The technique involves sealing food ingredients in food-grade packaging and cooking the items at precise times and temperatures in water. The technique has quickly gained traction in the industry, as culinary leaders begin to recognize the benefits beyond texture, flavor, color, and consistency. Chefs are coming to the realization that apart from the cost and labor-saving benefits of the sous vide method, working with a vendor who supplies them with precooked sous vide proteins, sauces, grains, plant-based eggs and more, will add game-changing efficiency and time-savings.
One of the many issues that restaurants, hotels and banquet halls face is waste. Waste is a natural occurrence in the sequence of preparing any meal. From the time meat is cut, packaged, and transported to its final destination, experts speculate that buyers might only receive 90% of the product actually purchased. With chicken, for example, many factors generate waste before the product reaches restaurants. Chicken is packaged and transported in ice, usually stacked upon one another in large containers. The stacking arrangement squeezes valuable juices and flavors out of the chicken. After the ice melts and the packaging is discarded, buyers might be given a product with 10% waste or more. Once the product is prepared and cooked for consumption, that number can rise to 35%.

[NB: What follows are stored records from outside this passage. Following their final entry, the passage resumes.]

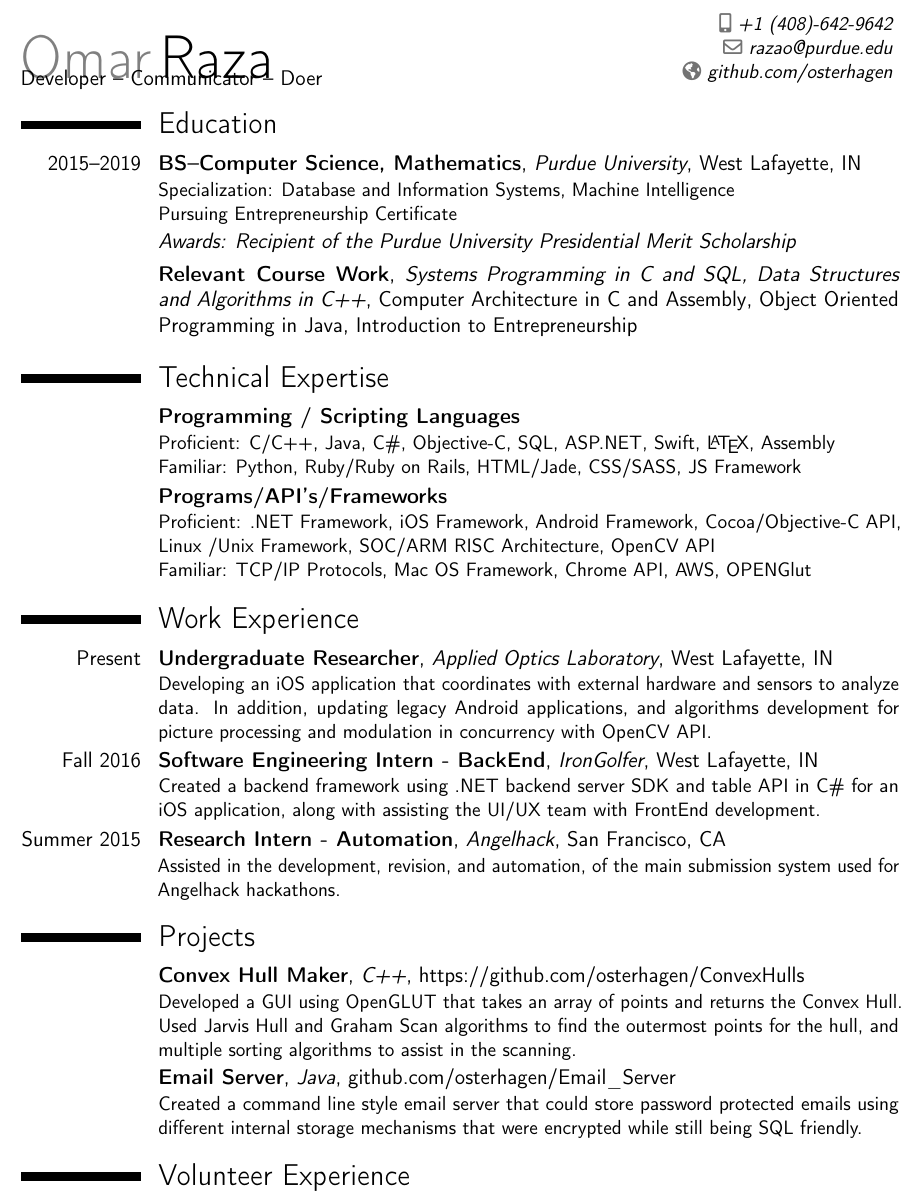
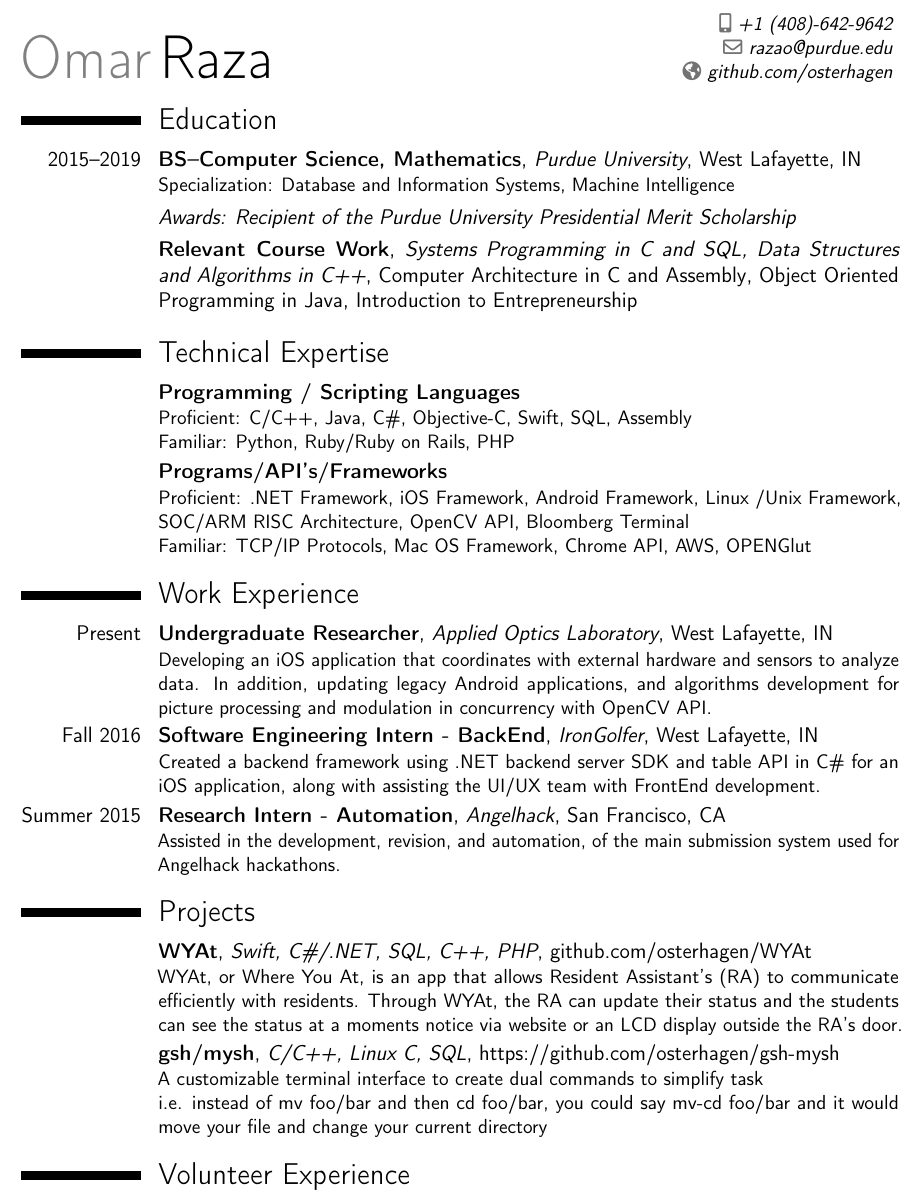
Before and after one commit to osterhagen/Resume, a LaTeX CV (Omar Raza Technical Resume.tex): part of the page, cut so that both start at the same text. Compiled offline with pdfLaTeX.

Commit message:
Add files via upload

```diff
--- a/Omar Raza Technical Resume.tex
+++ b/Omar Raza Technical Resume.tex
@@ -33,20 +33,19 @@
 %% Body
 \begin{document}
 \makecvtitle
-\vspace{-40pt}
-{Developer --}{ Communicator --}{ Doer}
+\vspace{-30pt}
+%{Developer --}{ Communicator --}{ Doer}
 %education
 \vspace{-1.5pt}
 \section{Education}
-\cventry{2015--2019}{BS--Computer Science, Mathematics}{Purdue University}{West Lafayette, IN}{}{Specialization: Database and Information Systems, Machine Intelligence \\ Pursuing Entrepreneurship Certificate}  % arguments 3 to 6 can be left empty
+\cventry{2015--2019}{BS--Computer Science, Mathematics}{Purdue University}{West Lafayette, IN}{}{Specialization: Database and Information Systems, Machine Intelligence}  % arguments 3 to 6 can be left empty
 \cvitem{}{ \emph{Awards: Recipient of the Purdue University Presidential Merit Scholarship} }
 	\cventry{}{Relevant Course Work}{Systems Programming in C and SQL, Data Structures and Algorithms in C++}{Computer Architecture in C and Assembly}{Object Oriented Programming in Java, Introduction to Entrepreneurship}{}  % arguments 3 to 6 can be left empty
-
 % Tech Exp.
 % Moved to upward part
 \section{Technical Expertise}
-\cventry{}{Programming / Scripting Languages}{}{}{}{Proficient: C/C++, Java, C\#, Objective-C, SQL, ASP.NET, Swift, \LaTeX , Assembly \\ Familiar: Python, Ruby/Ruby on Rails, HTML/Jade, CSS/SASS, JS Framework}
-\cventry{}{Programs/API's/Frameworks}{}{}{}{Proficient: .NET Framework, iOS Framework, Android Framework,  Cocoa/Objective-C API, Linux /Unix Framework, SOC/ARM RISC Architecture, OpenCV API \\
+\cventry{}{Programming / Scripting Languages}{}{}{}{Proficient: C/C++, Java, C\#, Objective-C, Swift, SQL,  Assembly \\ Familiar: Python, Ruby/Ruby on Rails, PHP}
+\cventry{}{Programs/API's/Frameworks}{}{}{}{Proficient: .NET Framework, iOS Framework, Android Framework, Linux /Unix Framework, SOC/ARM RISC Architecture, OpenCV API, Bloomberg Terminal \\
 \tab Familiar: TCP/IP Protocols, Mac OS Framework, Chrome API, AWS, OPENGlut}
 
 % Work
@@ -57,10 +56,8 @@
 
 % Projects
 \section{Projects}
-\cventry{}{Convex Hull Maker}{C++}{https://github.com/osterhagen/ConvexHulls }{}{Developed a GUI using OpenGLUT that takes an array of points and returns the Convex Hull. Used Jarvis Hull and Graham Scan algorithms to find the outermost points for the hull, and multiple sorting algorithms to assist in the scanning.}  % arguments 3 to 6 can be left empty
-\cventry{}{Email Server}{Java}{github.com/osterhagen/Email\textunderscore Server }{}{Created a command line style email server that could store password protected emails using different internal storage mechanisms that were encrypted while still being SQL friendly.}  % arguments 3 to 6 can be left empty
-
-
+\cventry{}{WYAt}{Swift, C\#/.NET, SQL, C++, PHP}{github.com/osterhagen/WYAt }{}{WYAt, or Where You At, is an app that allows Resident Assistant’s (RA) to communicate efficiently with residents. Through WYAt, the RA can update their status and the students can see the status at a moments notice via website or an LCD display outside the RA’s door.}  % arguments 3 to 6 can be left empty
+\cventry{}{gsh/mysh}{C/C++, Linux C, SQL}{https://github.com/osterhagen/gsh-mysh }{}{A customizable terminal interface to create dual commands to simplify task \\ i.e. instead of mv foo/bar and then cd foo/bar, you could say mv-cd foo/bar and it would move your file and change your current directory}  % arguments 3 to 6 can be left empty
 \section{Volunteer Experience}
 \cventry{Present}{Treasurer}{BoilerMake Executive Board (Purdue's Collegiate Hackathon)}{}{}{}  % arguments 3 to 6 can be left empty
 \cventry{Present}{Sponsorship/Partnership Committee Member}{BoilerMake Executive Board}{}{}{}  % arguments 3 to 6 can be left empty
```
Also changed, not shown: Omar Raza Technical Resume.pdf.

Cooking meats at high temperatures like 350 or 400 degrees will extract flavorful juices from the product while it’s cooking. If a chef wants to serve a 4oz chicken, they usually need to start with a 6oz to compensate for the waste in cooking. Sous vide avoids this problem by being transported in prepackaged, vacuum sealed bags that keep the flavor contained. Additionally, sous vide reduces cooking time because it can be reheated in a third of the time it takes to cook a full chicken at high temperatures. This reduction in waste and cook time translates to significant savings over time. Moreover, because the time it takes to cook sous vide is always constant, there’s no threat of wasting food that’s been over- or undercooked. The possibility of patrons returning meals or complaining about quality and texture are drastically reduced.

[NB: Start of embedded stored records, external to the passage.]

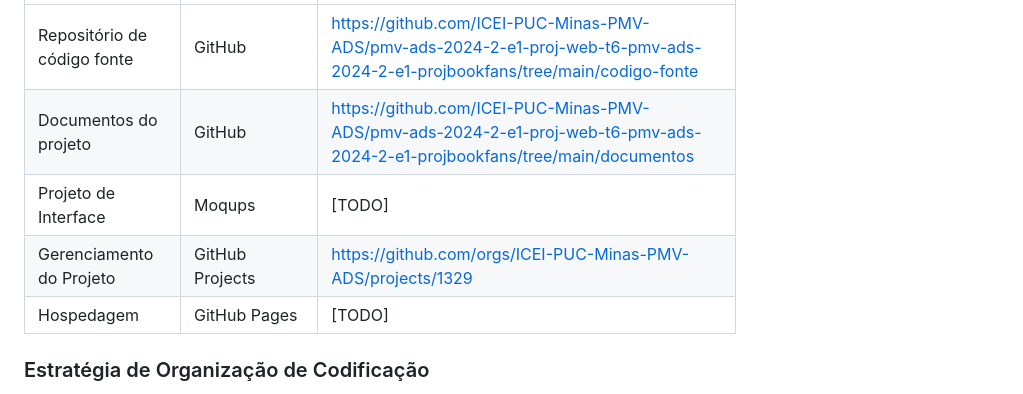
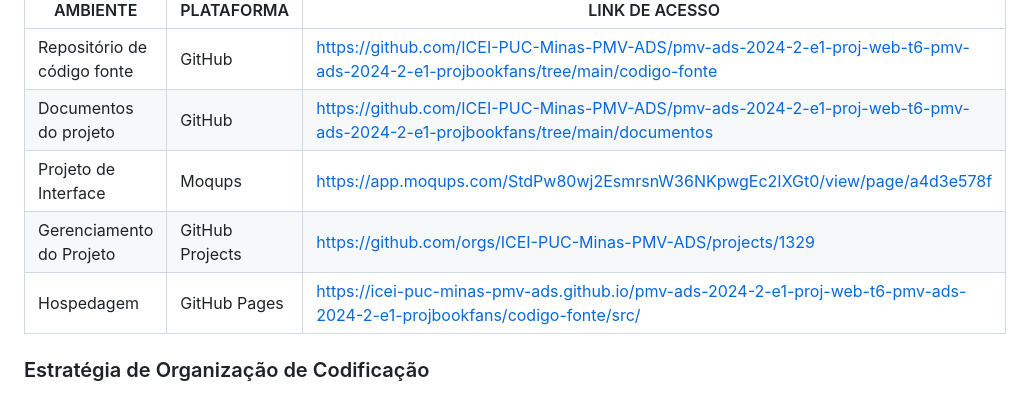
Before and after one commit to aecio-neto/bookfans-fork, a Markdown page: documentos/03-Metodologia.md, the part around the change. Drawn GitHub-style.

Commit message:
Adicionar Github Pages e Moqups

```diff
--- a/documentos/03-Metodologia.md
+++ b/documentos/03-Metodologia.md
@@ -72,9 +72,9 @@ Os artefatos do projeto são desenvolvidos a partir de diversas plataformas e a
 |-------------------------------------|------------------------------------|----------------------------------------|
 | Repositório de código fonte | GitHub | https://github.com/ICEI-PUC-Minas-PMV-ADS/pmv-ads-2024-2-e1-proj-web-t6-pmv-ads-2024-2-e1-projbookfans/tree/main/codigo-fonte |
 | Documentos do projeto | GitHub | https://github.com/ICEI-PUC-Minas-PMV-ADS/pmv-ads-2024-2-e1-proj-web-t6-pmv-ads-2024-2-e1-projbookfans/tree/main/documentos |
-| Projeto de Interface | Moqups | [TODO] |
+| Projeto de Interface | Moqups | https://app.moqups.com/StdPw80wj2EsmrsnW36NKpwgEc2IXGt0/view/page/a4d3e578f |
 | Gerenciamento do Projeto | GitHub Projects | https://github.com/orgs/ICEI-PUC-Minas-PMV-ADS/projects/1329 |
-| Hospedagem | GitHub Pages | [TODO] |
+| Hospedagem | GitHub Pages | https://icei-puc-minas-pmv-ads.github.io/pmv-ads-2024-2-e1-proj-web-t6-pmv-ads-2024-2-e1-projbookfans/codigo-fonte/src/ |
 
 
 ### Estratégia de Organização de Codificação
```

Prep time is also slashed. Instead of prepping the dish in advance, the product is fully frozen with a year and a half shelf life. When sous vide is defrosted, chefs have about a six-and-a-half-day window to heat the product. This provides a benefit over cooking with raw meat where chefs sometimes struggle to determine if a product has passed its expiration date—leading to further waste. Prep time also includes time spent by line cooks who work on readying the food for consumption. Traditional cooking methods can involve extensive prep time in cleaning, cutting, arranging, and dividing portions. With sous vide, that prep time is dramatically reduced, which frees employees up to work on other tasks and avoid burnout, which can affect employee morale.
Sous vide products have essentially become inflation-proof. Right now, chefs are dealing with fluctuating food costs on a day-to-day basis. Patrons may book a banquet and by the time chefs and managers have processed the order, prices will have changed. This fluctuation is due largely to industries that have been negatively affected by the pandemic, like slowed transportation and labor shortages. With sous vide, buyers know in advance what the cost is going to be, so there’s no guesswork.

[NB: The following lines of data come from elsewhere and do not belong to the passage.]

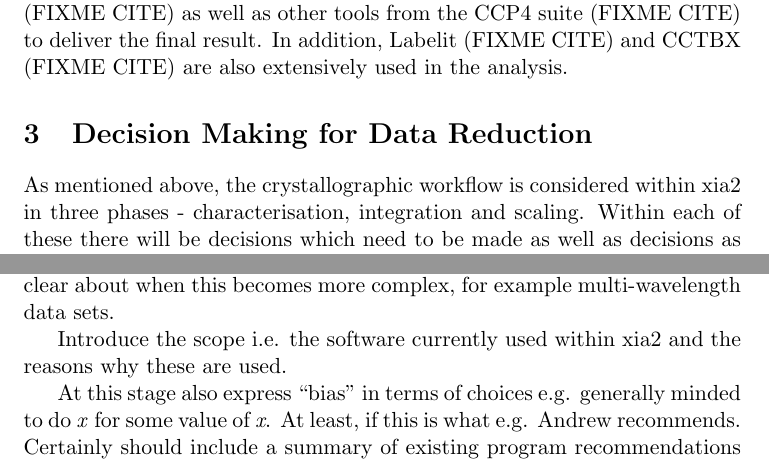
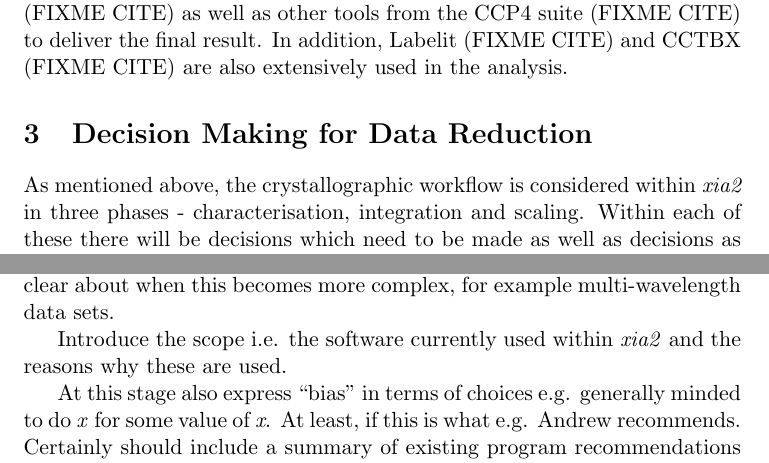
Before and after one commit to xia2/trashcan, a LaTeX document (xia2-talks/papers/ccp4-sw/decisions_in_xia2.tex): two parts of pages 2 and 6 of 7, joined at a grey line, cut so that both start at the same text. Compiled offline with pdfLaTeX.

Commit message:
Fixed typos, time to down tools in a bit...

```diff
--- a/xia2-talks/papers/ccp4-sw/decisions_in_xia2.tex
+++ b/xia2-talks/papers/ccp4-sw/decisions_in_xia2.tex
@@ -73,7 +73,7 @@
 \section{Decision Making for Data Reduction}
 
 As mentioned above, the crystallographic workflow is considered within
-xia2 in three phases - characterisation, integration and
+\emph{xia2} in three phases - characterisation, integration and
 scaling. Within each of these there will be decisions which need to be
 made as well as decisions as to how to handle passing information
 around the system, in particular from later stages to earlier.
@@ -278,7 +278,7 @@
 analysis steps. Also be clear about when this becomes more complex,
 for example multi-wavelength data sets.
 
-Introduce the scope i.e. the software currently used within xia2 and
+Introduce the scope i.e. the software currently used within \emph{xia2} and
 the reasons why these are used.
 
 At this stage also express ``bias'' in terms of choices e.g. generally
```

Finally, sous vide is recognized for its unparalleled flavor, texture, and consistency. In contrast with traditional cooking methods, sous vide evenly cooks a food item to perfection. While other methods like frying or baking can lead to inconsistent textures that can vary per dish, sous vide remains constant. When using precooked sous vide items, the product is already fully pasteurized and ready to eat once it’s heated. When restaurants and hotels purchase from sous vide food providers, what they are buying is the ability to prepare and serve delicious and perfect meals quickly, cleanly, and efficiently. Many are attracted to the idea of buying simply seasoned precooked sous vide proteins so that chefs can focus on the creativity of the finished dish and the guest experience.
Quality and texture were, and continue to be, compelling benefits attracting chefs to sous vide. Now, as the industry cuts costs to counteract the effects of the pandemic, culinary leaders are increasingly turning to the sous vide restaurant method for its efficiency in waste reduction and cost-cutting benefits in labor. Subscribe to Total Food Service today to learn more!
For restaurant owners and foodservice operators looking to learn more, visit the Cuisine Solutions website.